[Extracted information Boundary: Start]

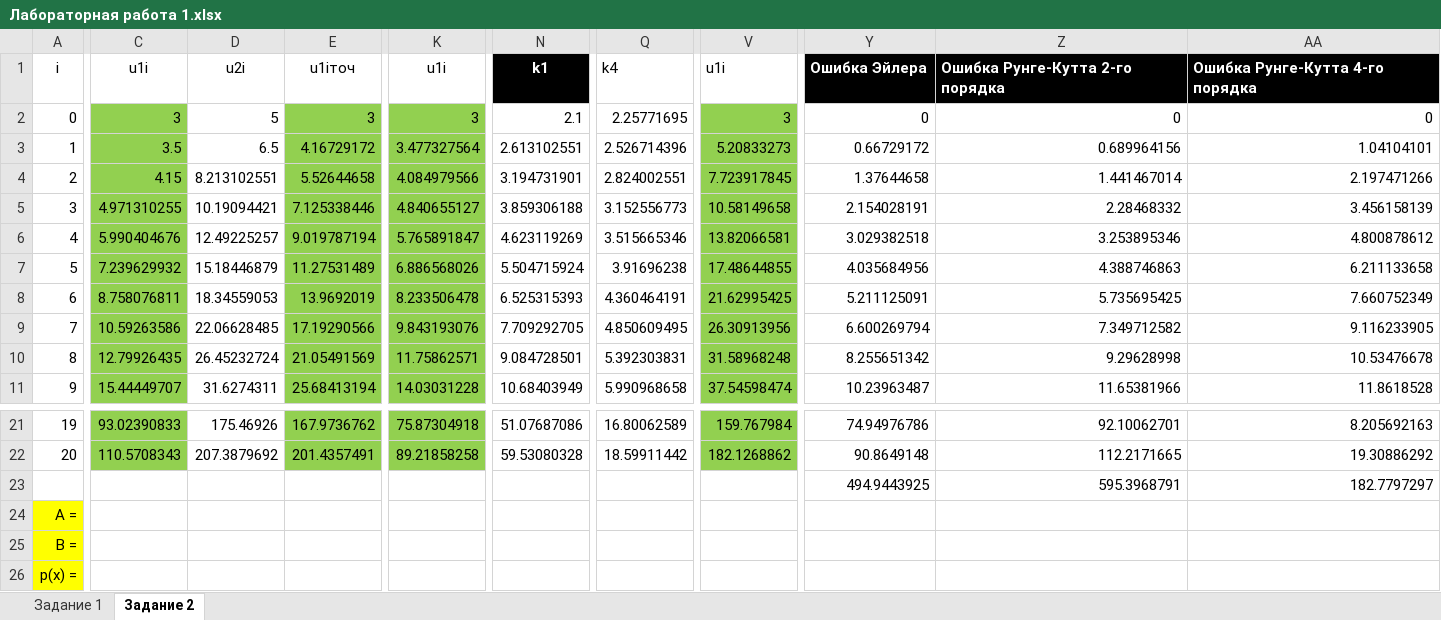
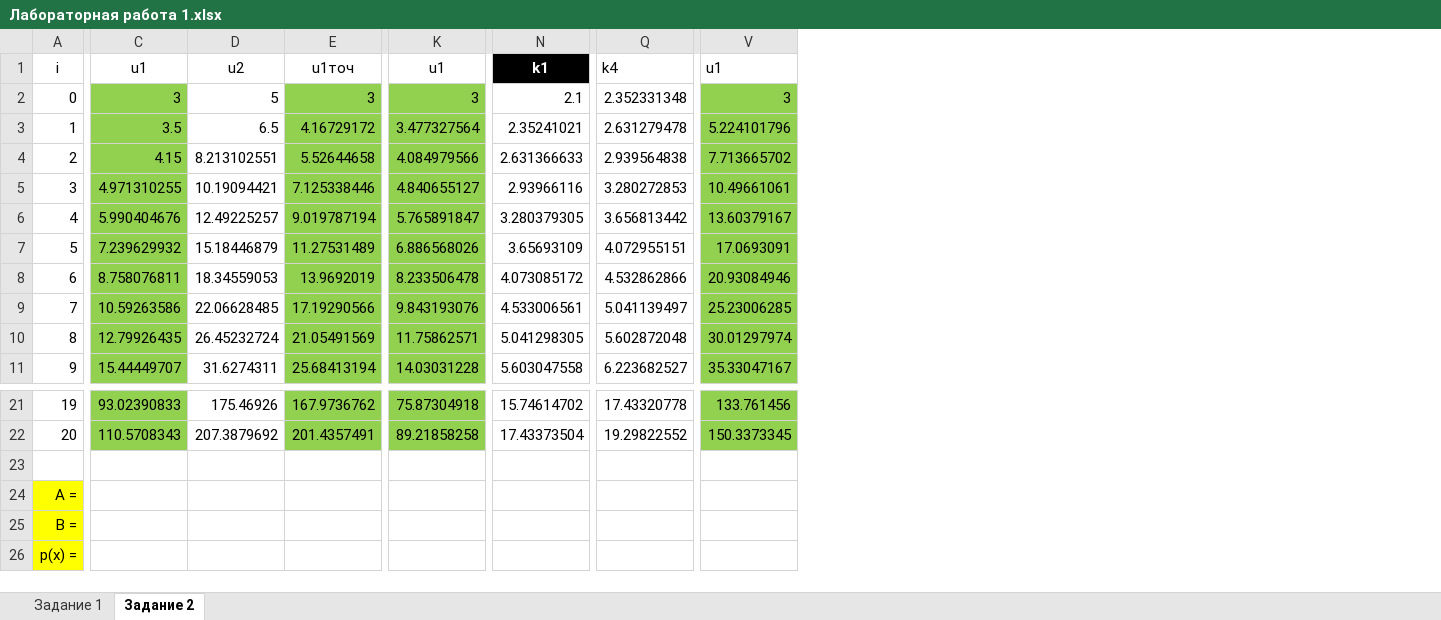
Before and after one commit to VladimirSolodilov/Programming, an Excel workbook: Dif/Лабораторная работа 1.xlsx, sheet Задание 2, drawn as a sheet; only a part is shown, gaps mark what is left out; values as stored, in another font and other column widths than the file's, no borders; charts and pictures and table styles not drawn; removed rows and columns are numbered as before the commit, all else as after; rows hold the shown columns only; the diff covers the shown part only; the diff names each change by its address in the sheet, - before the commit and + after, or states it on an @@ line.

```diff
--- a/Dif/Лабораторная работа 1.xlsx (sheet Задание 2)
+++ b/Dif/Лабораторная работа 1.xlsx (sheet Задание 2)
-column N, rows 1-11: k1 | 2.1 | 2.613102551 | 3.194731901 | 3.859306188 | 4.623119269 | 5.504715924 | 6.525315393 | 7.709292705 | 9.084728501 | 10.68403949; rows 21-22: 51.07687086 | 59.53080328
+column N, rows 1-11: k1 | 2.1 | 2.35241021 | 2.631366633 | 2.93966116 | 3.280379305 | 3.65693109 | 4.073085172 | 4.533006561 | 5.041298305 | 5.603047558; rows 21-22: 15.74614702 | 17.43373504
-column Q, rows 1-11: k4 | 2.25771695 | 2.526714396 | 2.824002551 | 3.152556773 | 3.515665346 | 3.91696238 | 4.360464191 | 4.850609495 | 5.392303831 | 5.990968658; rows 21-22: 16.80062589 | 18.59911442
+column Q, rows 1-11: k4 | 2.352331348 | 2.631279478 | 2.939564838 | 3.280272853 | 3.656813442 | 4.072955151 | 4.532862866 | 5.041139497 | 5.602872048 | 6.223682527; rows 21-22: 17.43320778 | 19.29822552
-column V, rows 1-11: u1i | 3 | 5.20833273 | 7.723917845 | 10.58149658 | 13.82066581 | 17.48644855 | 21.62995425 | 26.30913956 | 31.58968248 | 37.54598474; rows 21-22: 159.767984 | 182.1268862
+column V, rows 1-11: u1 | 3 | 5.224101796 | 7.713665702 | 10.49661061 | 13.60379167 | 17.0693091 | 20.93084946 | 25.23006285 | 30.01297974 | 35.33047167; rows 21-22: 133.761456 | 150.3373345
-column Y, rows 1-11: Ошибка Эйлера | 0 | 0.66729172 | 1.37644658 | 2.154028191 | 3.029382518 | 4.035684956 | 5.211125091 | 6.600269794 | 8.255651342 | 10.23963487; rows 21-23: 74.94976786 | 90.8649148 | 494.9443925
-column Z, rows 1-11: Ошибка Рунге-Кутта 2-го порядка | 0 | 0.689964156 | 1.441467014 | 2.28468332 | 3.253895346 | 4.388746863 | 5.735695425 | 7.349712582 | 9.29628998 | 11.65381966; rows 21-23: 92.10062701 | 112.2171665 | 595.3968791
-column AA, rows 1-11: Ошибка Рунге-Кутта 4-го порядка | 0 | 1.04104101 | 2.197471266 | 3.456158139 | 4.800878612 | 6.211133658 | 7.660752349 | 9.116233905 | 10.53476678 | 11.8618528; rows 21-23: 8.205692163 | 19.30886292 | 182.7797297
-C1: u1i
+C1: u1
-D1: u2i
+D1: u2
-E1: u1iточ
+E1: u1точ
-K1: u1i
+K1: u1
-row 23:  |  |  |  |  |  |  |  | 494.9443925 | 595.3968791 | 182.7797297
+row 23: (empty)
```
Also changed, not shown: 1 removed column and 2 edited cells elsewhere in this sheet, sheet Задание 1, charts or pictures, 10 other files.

[Extracted information Boundary: End]
[Extracted information Boundary: Start]

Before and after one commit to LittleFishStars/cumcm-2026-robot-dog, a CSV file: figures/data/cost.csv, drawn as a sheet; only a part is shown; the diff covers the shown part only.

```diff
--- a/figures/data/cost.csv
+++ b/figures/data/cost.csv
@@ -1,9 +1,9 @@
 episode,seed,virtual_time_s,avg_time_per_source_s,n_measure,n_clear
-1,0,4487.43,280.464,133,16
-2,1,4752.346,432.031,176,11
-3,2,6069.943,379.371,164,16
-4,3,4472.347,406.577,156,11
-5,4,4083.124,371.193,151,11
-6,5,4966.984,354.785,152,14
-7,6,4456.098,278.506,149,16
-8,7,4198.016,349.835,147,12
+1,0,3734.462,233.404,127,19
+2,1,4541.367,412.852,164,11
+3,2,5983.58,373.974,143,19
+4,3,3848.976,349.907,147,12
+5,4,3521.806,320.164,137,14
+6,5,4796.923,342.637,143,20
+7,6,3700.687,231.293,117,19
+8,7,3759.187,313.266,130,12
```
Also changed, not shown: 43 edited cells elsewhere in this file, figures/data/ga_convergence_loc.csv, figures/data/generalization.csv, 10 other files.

[Extracted information Boundary: End]
[Extracted information Boundary: Start]

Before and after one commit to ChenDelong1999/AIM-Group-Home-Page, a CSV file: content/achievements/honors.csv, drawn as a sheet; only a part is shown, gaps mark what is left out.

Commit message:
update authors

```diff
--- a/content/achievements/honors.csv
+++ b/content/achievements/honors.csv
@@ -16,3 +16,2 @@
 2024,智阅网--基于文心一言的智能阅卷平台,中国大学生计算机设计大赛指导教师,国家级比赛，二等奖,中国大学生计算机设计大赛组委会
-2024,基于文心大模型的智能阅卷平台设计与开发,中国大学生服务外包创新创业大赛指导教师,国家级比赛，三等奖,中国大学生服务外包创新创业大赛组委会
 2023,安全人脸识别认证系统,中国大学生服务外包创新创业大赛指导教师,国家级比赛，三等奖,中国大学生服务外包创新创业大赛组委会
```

[Extracted information Boundary: End]

» Problem requirements: Where a line of the entries contains "Also", report that line.

» Exercise response:
Also changed, not shown: 1 removed column and 2 edited cells elsewhere in this sheet, sheet Задание 1, charts or pictures, 10 other files.
Also changed, not shown: 43 edited cells elsewhere in this file, figures/data/ga_convergence_loc.csv, figures/data/generalization.csv, 10 other files.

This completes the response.